The absence of electrode fouling and the good linearity of calibration plots obtained from chronoamperometric data, as determined from a stepwise successive addition of TAA, were also confirmed using BDD electrode and TAA standards in deionised water, and TAA in tap water solutions.

The possibility of detecting TAA in single-component aqueous solutions, such as polluted water or waste water, offers a real advantage in situations generated by the use of TAA in the preparation of modern sensitive photocatalytic materials.

The anodic alternative at a boron-doped diamond electrode avoided well-known complications of previously available methods, which involved either cathodic stripping voltammetry or anodic oxidation of TAA and pulsed amperometric detection using a variety of electrocatalytical metal electrodes in alkaline media.

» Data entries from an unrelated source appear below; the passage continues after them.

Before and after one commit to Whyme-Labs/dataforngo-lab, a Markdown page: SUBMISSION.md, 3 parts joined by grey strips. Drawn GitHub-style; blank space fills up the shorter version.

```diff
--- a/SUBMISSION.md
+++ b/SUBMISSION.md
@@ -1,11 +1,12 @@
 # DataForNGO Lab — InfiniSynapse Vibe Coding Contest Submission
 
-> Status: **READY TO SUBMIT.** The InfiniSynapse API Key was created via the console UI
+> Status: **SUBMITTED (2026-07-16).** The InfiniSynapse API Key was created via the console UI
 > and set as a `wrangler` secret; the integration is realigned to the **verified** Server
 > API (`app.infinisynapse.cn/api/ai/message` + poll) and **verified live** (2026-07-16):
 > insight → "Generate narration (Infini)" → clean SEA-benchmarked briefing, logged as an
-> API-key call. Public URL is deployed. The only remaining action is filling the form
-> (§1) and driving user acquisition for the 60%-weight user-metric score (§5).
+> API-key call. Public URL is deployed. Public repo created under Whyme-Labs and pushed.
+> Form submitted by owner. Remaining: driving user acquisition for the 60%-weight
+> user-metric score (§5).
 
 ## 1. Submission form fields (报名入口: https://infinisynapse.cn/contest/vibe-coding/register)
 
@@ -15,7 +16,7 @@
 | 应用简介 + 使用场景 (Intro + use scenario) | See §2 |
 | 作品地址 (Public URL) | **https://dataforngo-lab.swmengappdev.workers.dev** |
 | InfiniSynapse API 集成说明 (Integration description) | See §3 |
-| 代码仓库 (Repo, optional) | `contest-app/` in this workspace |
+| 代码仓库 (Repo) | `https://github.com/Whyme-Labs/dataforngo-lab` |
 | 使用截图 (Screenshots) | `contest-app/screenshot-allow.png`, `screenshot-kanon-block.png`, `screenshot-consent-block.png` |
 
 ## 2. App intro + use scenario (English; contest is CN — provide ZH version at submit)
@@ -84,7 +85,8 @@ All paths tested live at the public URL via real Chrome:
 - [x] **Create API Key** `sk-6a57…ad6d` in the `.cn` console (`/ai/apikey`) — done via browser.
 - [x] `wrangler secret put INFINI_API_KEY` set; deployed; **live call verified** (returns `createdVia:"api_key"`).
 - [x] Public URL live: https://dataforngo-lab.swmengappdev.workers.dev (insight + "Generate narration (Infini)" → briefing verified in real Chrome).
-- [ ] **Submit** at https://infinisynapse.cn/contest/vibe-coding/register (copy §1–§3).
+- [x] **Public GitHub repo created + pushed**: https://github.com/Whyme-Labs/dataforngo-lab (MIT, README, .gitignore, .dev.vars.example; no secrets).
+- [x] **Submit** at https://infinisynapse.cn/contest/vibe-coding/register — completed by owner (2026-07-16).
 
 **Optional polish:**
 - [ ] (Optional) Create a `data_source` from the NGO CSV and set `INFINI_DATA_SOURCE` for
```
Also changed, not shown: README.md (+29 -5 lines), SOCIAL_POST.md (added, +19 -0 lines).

Funding for this project was provided by Grant CNCSIS Type TD Code No.470, Grant CNCSIS Type A Code No. 1377 and Project CEEX BIOCHEM No.59.

References and Notes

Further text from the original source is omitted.